The United Nations refugee agency says it will airlift 120 tons of
humanitarian supplies to help Pakistanis fleeing a military offensive
against the Taliban.
The agency's chief, Antonio Guterres, said Monday that the "speed and scale" of the displacement of people in northwestern Pakistan requires an immediate international humanitarian response.
The airlift will include $584,000 worth of plastic sheets, portable warehouses and mosquito nets. The United States also announced Monday that it is providing $4.9 million in emergency aid to displaced families.
The U.N. refugee agency says more than 360,000 people have registered with authorities after escaping the latest fighting.
Pakistan's army launched its air and ground offensive against Taliban positions in the northwest Malakand region last week after a peace pact broke down. Heavy fighting also continues across the Swat Valley.

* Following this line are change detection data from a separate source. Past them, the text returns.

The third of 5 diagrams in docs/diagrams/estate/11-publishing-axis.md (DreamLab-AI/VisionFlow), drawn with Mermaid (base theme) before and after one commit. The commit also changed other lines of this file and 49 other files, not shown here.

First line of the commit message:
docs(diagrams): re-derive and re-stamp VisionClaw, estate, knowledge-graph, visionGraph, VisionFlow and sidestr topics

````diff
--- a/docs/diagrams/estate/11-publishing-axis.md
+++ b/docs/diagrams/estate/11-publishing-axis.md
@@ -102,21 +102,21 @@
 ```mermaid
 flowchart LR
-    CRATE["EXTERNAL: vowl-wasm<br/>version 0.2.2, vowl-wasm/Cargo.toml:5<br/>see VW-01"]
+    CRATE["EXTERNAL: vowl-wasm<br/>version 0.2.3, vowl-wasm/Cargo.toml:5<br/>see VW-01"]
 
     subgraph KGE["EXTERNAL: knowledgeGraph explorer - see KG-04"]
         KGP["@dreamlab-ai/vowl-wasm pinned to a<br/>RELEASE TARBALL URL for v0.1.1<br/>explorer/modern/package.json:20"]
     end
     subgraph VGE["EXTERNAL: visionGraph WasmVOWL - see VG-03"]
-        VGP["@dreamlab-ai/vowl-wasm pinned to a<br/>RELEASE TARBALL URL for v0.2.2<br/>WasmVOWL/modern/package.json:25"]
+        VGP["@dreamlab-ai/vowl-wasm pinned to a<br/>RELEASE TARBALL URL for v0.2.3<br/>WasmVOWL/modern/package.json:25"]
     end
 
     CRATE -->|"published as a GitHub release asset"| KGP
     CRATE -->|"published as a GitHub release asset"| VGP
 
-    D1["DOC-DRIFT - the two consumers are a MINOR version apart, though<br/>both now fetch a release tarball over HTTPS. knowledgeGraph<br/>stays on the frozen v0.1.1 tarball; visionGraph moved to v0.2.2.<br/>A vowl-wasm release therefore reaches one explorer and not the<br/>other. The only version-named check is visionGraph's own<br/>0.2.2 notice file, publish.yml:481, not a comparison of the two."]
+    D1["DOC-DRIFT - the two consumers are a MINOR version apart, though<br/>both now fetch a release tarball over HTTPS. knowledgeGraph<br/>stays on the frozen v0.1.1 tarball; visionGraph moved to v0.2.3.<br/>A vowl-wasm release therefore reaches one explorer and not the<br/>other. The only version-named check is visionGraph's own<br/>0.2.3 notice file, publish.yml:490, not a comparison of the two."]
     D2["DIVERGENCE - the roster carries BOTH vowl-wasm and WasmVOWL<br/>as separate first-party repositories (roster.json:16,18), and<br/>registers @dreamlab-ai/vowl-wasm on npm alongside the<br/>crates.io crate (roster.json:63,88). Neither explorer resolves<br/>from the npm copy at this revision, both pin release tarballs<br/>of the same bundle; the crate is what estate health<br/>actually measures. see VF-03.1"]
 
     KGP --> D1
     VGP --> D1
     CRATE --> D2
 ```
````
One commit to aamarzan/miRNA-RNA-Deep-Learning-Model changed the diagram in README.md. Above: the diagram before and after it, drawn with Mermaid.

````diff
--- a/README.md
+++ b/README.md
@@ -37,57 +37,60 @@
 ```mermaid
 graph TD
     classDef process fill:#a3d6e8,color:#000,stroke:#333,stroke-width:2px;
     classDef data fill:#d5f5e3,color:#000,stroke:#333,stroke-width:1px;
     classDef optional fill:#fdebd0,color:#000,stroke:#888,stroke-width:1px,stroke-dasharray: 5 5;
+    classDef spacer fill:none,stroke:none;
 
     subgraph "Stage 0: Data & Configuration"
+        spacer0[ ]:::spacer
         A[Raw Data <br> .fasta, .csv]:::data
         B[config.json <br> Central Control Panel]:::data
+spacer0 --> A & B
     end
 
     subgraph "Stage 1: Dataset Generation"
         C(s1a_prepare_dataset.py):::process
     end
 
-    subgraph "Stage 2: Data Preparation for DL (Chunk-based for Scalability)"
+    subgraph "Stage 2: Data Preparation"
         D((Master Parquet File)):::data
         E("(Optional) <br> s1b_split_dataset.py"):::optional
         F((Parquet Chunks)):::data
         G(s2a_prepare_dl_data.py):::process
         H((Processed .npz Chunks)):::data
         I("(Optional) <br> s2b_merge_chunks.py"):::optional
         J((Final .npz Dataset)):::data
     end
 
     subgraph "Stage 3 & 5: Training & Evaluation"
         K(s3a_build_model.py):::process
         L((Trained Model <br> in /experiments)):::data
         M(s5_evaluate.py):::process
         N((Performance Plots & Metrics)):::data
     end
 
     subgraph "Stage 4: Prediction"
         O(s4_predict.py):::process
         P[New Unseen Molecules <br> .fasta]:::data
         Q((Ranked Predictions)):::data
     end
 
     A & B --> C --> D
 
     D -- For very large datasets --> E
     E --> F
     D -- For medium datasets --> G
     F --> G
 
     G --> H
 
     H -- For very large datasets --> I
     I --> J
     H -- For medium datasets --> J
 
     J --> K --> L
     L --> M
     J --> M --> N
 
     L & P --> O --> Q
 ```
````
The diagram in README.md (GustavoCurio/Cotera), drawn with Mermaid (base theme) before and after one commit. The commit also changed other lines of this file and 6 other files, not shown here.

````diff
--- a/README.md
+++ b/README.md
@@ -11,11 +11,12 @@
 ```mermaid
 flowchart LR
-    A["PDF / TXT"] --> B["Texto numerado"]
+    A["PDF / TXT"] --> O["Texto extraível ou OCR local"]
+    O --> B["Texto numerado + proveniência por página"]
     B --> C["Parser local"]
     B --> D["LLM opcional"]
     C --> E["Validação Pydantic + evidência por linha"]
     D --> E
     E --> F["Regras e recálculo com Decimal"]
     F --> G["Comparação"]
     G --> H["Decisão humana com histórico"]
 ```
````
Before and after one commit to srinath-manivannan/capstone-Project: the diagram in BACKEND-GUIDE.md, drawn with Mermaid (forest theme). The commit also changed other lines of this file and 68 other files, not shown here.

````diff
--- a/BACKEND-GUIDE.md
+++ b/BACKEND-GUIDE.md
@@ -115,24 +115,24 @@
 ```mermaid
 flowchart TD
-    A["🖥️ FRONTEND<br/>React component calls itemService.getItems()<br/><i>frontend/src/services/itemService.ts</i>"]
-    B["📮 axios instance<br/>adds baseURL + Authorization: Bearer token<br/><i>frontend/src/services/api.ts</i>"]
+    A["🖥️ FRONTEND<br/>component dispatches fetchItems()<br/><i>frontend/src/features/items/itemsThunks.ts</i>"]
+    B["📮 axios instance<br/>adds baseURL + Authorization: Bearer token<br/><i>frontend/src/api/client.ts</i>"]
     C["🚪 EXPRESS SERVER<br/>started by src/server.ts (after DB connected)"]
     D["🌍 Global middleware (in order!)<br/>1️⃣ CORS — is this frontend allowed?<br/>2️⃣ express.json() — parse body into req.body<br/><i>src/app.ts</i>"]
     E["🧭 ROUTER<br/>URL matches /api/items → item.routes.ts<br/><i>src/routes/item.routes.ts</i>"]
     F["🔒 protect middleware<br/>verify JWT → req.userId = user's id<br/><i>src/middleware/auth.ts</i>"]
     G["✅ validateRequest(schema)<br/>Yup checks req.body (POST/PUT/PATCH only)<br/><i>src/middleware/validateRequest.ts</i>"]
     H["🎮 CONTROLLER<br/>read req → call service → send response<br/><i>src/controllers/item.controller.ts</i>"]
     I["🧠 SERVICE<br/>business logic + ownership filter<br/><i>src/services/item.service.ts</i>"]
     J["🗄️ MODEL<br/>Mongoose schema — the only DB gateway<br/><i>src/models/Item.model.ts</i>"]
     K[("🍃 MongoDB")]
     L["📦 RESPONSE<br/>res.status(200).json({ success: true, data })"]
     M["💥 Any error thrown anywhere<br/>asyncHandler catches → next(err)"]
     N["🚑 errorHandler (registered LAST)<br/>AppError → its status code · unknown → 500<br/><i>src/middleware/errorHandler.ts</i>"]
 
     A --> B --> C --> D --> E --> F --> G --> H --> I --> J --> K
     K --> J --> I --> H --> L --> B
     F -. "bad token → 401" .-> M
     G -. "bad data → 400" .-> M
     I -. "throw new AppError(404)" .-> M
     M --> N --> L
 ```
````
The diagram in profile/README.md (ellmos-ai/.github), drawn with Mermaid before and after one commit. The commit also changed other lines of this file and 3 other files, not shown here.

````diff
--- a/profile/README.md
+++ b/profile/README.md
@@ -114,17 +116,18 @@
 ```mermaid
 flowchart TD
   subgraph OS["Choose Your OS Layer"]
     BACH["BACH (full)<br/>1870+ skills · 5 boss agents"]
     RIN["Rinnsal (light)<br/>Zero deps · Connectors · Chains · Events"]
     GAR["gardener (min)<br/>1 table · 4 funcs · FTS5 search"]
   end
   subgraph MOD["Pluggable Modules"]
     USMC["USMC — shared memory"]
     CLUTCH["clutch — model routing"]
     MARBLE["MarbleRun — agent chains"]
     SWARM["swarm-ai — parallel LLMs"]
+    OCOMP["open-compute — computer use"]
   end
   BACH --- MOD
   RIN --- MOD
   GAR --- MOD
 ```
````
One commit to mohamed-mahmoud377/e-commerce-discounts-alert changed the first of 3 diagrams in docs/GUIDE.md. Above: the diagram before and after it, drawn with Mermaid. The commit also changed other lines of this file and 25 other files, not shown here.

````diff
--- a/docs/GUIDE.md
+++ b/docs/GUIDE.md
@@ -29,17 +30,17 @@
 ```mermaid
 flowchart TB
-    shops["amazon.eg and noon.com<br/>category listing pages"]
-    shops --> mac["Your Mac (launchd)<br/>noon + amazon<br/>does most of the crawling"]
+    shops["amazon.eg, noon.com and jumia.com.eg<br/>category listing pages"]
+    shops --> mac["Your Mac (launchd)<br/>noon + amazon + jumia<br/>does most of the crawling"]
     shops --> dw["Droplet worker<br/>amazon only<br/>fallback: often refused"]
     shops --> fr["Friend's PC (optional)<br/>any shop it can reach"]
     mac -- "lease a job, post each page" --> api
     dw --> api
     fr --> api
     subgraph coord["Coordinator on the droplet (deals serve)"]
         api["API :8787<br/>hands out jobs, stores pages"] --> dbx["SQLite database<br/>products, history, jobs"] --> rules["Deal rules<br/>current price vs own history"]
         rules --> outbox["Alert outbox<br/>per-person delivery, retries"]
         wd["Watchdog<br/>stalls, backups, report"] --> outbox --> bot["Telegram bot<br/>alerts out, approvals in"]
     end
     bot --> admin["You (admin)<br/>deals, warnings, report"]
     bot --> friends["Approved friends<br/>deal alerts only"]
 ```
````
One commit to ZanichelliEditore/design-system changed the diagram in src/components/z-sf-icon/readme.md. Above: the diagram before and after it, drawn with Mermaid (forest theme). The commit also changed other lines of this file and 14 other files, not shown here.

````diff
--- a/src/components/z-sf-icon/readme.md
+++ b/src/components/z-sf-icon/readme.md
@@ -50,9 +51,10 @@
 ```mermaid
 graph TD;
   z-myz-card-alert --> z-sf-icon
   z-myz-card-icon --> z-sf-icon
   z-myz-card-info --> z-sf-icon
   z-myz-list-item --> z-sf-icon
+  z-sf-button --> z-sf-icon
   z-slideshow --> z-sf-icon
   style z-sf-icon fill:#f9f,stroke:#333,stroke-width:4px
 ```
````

The newest refugees are joining about 500,000 other people who have been displaced by violence in other northwestern areas in the past year.
Interior Minister Rehman Malik announced Monday that at least 700 militants were killed in operations around the northwestern Swat Valley in recent days. The death toll could not be independently verified.
As the military pushed forward Monday, a suicide bomber killed 10 people at a security checkpoint in North West Frontier Province. No one claimed responsibility for the blast.
In related news, the U.S.-based New York Times newspaper published a report Monday saying that al-Qaida is taking advantage of Pakistan's turmoil to strengthen its presence there. The article quotes unnamed U.S. and Pakistani intelligence officials who say al-Qaida is recruiting young fighters from across the region and the Middle East, and bolstering other Islamist militant groups.